- _Problem_: The data follows. Retype every entry exactly.
Task input below:
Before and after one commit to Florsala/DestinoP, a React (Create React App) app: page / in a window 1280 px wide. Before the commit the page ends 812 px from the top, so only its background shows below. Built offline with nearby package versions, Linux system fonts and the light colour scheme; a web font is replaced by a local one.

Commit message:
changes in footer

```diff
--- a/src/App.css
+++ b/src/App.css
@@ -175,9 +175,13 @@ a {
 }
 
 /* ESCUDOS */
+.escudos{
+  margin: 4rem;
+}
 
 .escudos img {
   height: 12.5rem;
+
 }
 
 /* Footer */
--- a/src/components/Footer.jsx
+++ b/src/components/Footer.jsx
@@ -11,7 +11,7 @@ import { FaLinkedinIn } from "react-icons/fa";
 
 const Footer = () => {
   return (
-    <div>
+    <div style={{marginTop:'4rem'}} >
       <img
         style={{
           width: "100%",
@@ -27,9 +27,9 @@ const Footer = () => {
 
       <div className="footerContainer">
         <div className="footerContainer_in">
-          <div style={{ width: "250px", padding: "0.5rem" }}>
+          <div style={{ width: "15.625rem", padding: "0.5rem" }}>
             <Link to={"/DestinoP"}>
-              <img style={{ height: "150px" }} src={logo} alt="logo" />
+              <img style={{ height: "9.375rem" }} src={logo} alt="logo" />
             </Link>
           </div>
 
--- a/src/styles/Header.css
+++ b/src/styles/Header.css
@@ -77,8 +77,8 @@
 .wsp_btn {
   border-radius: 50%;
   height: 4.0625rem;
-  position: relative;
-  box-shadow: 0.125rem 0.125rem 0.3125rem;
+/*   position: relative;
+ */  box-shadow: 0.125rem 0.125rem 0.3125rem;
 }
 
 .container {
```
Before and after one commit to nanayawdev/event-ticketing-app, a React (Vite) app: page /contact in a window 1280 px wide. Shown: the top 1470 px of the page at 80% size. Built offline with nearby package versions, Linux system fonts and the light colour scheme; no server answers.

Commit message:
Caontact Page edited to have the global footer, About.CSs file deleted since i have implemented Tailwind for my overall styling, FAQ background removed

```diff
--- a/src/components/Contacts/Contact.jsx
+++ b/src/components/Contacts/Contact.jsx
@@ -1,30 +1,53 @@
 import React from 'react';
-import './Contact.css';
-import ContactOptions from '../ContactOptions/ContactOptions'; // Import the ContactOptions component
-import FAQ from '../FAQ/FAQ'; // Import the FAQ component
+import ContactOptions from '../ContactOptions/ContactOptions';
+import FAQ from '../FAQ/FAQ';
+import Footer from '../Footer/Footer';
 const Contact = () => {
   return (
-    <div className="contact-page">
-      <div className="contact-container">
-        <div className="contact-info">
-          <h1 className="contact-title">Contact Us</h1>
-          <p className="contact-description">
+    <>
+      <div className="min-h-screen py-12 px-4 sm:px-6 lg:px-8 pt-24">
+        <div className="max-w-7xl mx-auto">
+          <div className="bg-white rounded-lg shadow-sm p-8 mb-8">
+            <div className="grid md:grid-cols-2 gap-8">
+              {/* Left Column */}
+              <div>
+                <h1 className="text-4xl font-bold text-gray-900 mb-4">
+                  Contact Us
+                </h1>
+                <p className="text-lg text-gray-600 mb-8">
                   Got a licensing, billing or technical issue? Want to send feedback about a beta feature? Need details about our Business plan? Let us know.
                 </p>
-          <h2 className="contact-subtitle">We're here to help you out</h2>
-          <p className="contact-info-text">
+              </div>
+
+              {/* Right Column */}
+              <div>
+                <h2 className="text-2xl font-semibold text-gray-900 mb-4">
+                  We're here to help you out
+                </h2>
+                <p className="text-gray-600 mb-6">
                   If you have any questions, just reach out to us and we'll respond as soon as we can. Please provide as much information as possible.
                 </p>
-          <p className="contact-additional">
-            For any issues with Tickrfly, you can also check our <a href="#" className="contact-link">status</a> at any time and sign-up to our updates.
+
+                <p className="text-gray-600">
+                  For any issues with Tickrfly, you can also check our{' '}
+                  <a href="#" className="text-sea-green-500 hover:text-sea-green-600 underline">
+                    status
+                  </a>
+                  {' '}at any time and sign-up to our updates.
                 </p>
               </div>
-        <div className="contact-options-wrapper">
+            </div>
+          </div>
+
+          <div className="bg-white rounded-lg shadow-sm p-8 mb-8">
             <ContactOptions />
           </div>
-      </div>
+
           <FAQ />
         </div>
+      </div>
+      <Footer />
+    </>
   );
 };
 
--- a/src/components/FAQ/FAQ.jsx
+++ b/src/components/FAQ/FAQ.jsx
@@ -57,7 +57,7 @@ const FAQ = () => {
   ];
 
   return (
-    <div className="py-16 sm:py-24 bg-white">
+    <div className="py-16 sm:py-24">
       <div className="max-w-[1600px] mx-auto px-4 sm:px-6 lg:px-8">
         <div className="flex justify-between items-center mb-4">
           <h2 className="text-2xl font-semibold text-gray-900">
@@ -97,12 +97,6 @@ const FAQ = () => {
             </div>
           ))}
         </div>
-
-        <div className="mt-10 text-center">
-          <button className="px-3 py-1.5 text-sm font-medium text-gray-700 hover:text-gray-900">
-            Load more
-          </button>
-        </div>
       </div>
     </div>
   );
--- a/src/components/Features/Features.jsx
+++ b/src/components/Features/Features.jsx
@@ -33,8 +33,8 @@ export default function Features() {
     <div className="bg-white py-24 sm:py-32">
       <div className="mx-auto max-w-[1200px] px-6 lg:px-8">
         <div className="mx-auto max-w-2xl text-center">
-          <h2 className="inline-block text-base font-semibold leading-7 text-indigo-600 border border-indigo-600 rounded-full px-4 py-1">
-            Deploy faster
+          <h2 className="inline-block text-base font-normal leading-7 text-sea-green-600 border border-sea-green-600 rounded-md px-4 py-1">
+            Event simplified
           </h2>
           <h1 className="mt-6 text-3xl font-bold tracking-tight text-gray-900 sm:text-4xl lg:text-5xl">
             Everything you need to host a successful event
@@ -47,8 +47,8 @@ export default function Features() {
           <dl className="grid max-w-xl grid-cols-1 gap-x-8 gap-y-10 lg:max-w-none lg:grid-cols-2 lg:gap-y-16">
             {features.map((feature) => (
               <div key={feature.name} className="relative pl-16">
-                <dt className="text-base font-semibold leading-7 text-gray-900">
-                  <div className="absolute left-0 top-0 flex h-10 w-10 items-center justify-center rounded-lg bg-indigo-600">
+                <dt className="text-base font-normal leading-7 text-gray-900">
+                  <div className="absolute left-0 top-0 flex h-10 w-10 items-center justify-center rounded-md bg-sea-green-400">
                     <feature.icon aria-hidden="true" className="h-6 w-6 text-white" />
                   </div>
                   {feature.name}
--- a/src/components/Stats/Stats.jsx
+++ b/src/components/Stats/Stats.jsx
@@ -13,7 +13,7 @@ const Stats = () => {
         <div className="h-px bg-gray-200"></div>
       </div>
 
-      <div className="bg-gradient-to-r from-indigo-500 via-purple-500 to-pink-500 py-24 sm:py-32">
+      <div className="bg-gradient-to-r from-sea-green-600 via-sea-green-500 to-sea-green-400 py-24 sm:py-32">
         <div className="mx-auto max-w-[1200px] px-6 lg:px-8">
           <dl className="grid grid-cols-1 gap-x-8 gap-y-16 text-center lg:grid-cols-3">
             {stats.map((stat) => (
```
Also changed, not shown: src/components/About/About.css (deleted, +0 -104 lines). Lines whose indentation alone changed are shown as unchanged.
End of Task input.
- _Response to the task_:
Before and after one commit to Florsala/DestinoP, a React (Create React App) app: page / in a window 1280 px wide. Before the commit the page ends 812 px from the top, so only its background shows below. Built offline with nearby package versions, Linux system fonts and the light colour scheme; a web font is replaced by a local one.

Commit message:
changes in footer

```diff
--- a/src/App.css
+++ b/src/App.css
@@ -175,9 +175,13 @@ a {
 }
 
 /* ESCUDOS */
+.escudos{
+  margin: 4rem;
+}
 
 .escudos img {
   height: 12.5rem;
+
 }
 
 /* Footer */
--- a/src/components/Footer.jsx
+++ b/src/components/Footer.jsx
@@ -11,7 +11,7 @@ import { FaLinkedinIn } from "react-icons/fa";
 
 const Footer = () => {
   return (
-    <div>
+    <div style={{marginTop:'4rem'}} >
       <img
         style={{
           width: "100%",
@@ -27,9 +27,9 @@ const Footer = () => {
 
       <div className="footerContainer">
         <div className="footerContainer_in">
-          <div style={{ width: "250px", padding: "0.5rem" }}>
+          <div style={{ width: "15.625rem", padding: "0.5rem" }}>
             <Link to={"/DestinoP"}>
-              <img style={{ height: "150px" }} src={logo} alt="logo" />
+              <img style={{ height: "9.375rem" }} src={logo} alt="logo" />
             </Link>
           </div>
 
--- a/src/styles/Header.css
+++ b/src/styles/Header.css
@@ -77,8 +77,8 @@
 .wsp_btn {
   border-radius: 50%;
   height: 4.0625rem;
-  position: relative;
-  box-shadow: 0.125rem 0.125rem 0.3125rem;
+/*   position: relative;
+ */  box-shadow: 0.125rem 0.125rem 0.3125rem;
 }
 
 .container {
```
Before and after one commit to nanayawdev/event-ticketing-app, a React (Vite) app: page /contact in a window 1280 px wide. Shown: the top 1470 px of the page at 80% size. Built offline with nearby package versions, Linux system fonts and the light colour scheme; no server answers.

Commit message:
Caontact Page edited to have the global footer, About.CSs file deleted since i have implemented Tailwind for my overall styling, FAQ background removed

```diff
--- a/src/components/Contacts/Contact.jsx
+++ b/src/components/Contacts/Contact.jsx
@@ -1,30 +1,53 @@
 import React from 'react';
-import './Contact.css';
-import ContactOptions from '../ContactOptions/ContactOptions'; // Import the ContactOptions component
-import FAQ from '../FAQ/FAQ'; // Import the FAQ component
+import ContactOptions from '../ContactOptions/ContactOptions';
+import FAQ from '../FAQ/FAQ';
+import Footer from '../Footer/Footer';
 const Contact = () => {
   return (
-    <div className="contact-page">
-      <div className="contact-container">
-        <div className="contact-info">
-          <h1 className="contact-title">Contact Us</h1>
-          <p className="contact-description">
+    <>
+      <div className="min-h-screen py-12 px-4 sm:px-6 lg:px-8 pt-24">
+        <div className="max-w-7xl mx-auto">
+          <div className="bg-white rounded-lg shadow-sm p-8 mb-8">
+            <div className="grid md:grid-cols-2 gap-8">
+              {/* Left Column */}
+              <div>
+                <h1 className="text-4xl font-bold text-gray-900 mb-4">
+                  Contact Us
+                </h1>
+                <p className="text-lg text-gray-600 mb-8">
                   Got a licensing, billing or technical issue? Want to send feedback about a beta feature? Need details about our Business plan? Let us know.
                 </p>
-          <h2 className="contact-subtitle">We're here to help you out</h2>
-          <p className="contact-info-text">
+              </div>
+
+              {/* Right Column */}
+              <div>
+                <h2 className="text-2xl font-semibold text-gray-900 mb-4">
+                  We're here to help you out
+                </h2>
+                <p className="text-gray-600 mb-6">
                   If you have any questions, just reach out to us and we'll respond as soon as we can. Please provide as much information as possible.
                 </p>
-          <p className="contact-additional">
-            For any issues with Tickrfly, you can also check our <a href="#" className="contact-link">status</a> at any time and sign-up to our updates.
+
+                <p className="text-gray-600">
+                  For any issues with Tickrfly, you can also check our{' '}
+                  <a href="#" className="text-sea-green-500 hover:text-sea-green-600 underline">
+                    status
+                  </a>
+                  {' '}at any time and sign-up to our updates.
                 </p>
               </div>
-        <div className="contact-options-wrapper">
+            </div>
+          </div>
+
+          <div className="bg-white rounded-lg shadow-sm p-8 mb-8">
             <ContactOptions />
           </div>
-      </div>
+
           <FAQ />
         </div>
+      </div>
+      <Footer />
+    </>
   );
 };
 
--- a/src/components/FAQ/FAQ.jsx
+++ b/src/components/FAQ/FAQ.jsx
@@ -57,7 +57,7 @@ const FAQ = () => {
   ];
 
   return (
-    <div className="py-16 sm:py-24 bg-white">
+    <div className="py-16 sm:py-24">
       <div className="max-w-[1600px] mx-auto px-4 sm:px-6 lg:px-8">
         <div className="flex justify-between items-center mb-4">
           <h2 className="text-2xl font-semibold text-gray-900">
@@ -97,12 +97,6 @@ const FAQ = () => {
             </div>
           ))}
         </div>
-
-        <div className="mt-10 text-center">
-          <button className="px-3 py-1.5 text-sm font-medium text-gray-700 hover:text-gray-900">
-            Load more
-          </button>
-        </div>
       </div>
     </div>
   );
--- a/src/components/Features/Features.jsx
+++ b/src/components/Features/Features.jsx
@@ -33,8 +33,8 @@ export default function Features() {
     <div className="bg-white py-24 sm:py-32">
       <div className="mx-auto max-w-[1200px] px-6 lg:px-8">
         <div className="mx-auto max-w-2xl text-center">
-          <h2 className="inline-block text-base font-semibold leading-7 text-indigo-600 border border-indigo-600 rounded-full px-4 py-1">
-            Deploy faster
+          <h2 className="inline-block text-base font-normal leading-7 text-sea-green-600 border border-sea-green-600 rounded-md px-4 py-1">
+            Event simplified
           </h2>
           <h1 className="mt-6 text-3xl font-bold tracking-tight text-gray-900 sm:text-4xl lg:text-5xl">
             Everything you need to host a successful event
@@ -47,8 +47,8 @@ export default function Features() {
           <dl className="grid max-w-xl grid-cols-1 gap-x-8 gap-y-10 lg:max-w-none lg:grid-cols-2 lg:gap-y-16">
             {features.map((feature) => (
               <div key={feature.name} className="relative pl-16">
-                <dt className="text-base font-semibold leading-7 text-gray-900">
-                  <div className="absolute left-0 top-0 flex h-10 w-10 items-center justify-center rounded-lg bg-indigo-600">
+                <dt className="text-base font-normal leading-7 text-gray-900">
+                  <div className="absolute left-0 top-0 flex h-10 w-10 items-center justify-center rounded-md bg-sea-green-400">
                     <feature.icon aria-hidden="true" className="h-6 w-6 text-white" />
                   </div>
                   {feature.name}
--- a/src/components/Stats/Stats.jsx
+++ b/src/components/Stats/Stats.jsx
@@ -13,7 +13,7 @@ const Stats = () => {
         <div className="h-px bg-gray-200"></div>
       </div>
 
-      <div className="bg-gradient-to-r from-indigo-500 via-purple-500 to-pink-500 py-24 sm:py-32">
+      <div className="bg-gradient-to-r from-sea-green-600 via-sea-green-500 to-sea-green-400 py-24 sm:py-32">
         <div className="mx-auto max-w-[1200px] px-6 lg:px-8">
           <dl className="grid grid-cols-1 gap-x-8 gap-y-16 text-center lg:grid-cols-3">
             {stats.map((stat) => (
```
Also changed, not shown: src/components/About/About.css (deleted, +0 -104 lines). Lines whose indentation alone changed are shown as unchanged.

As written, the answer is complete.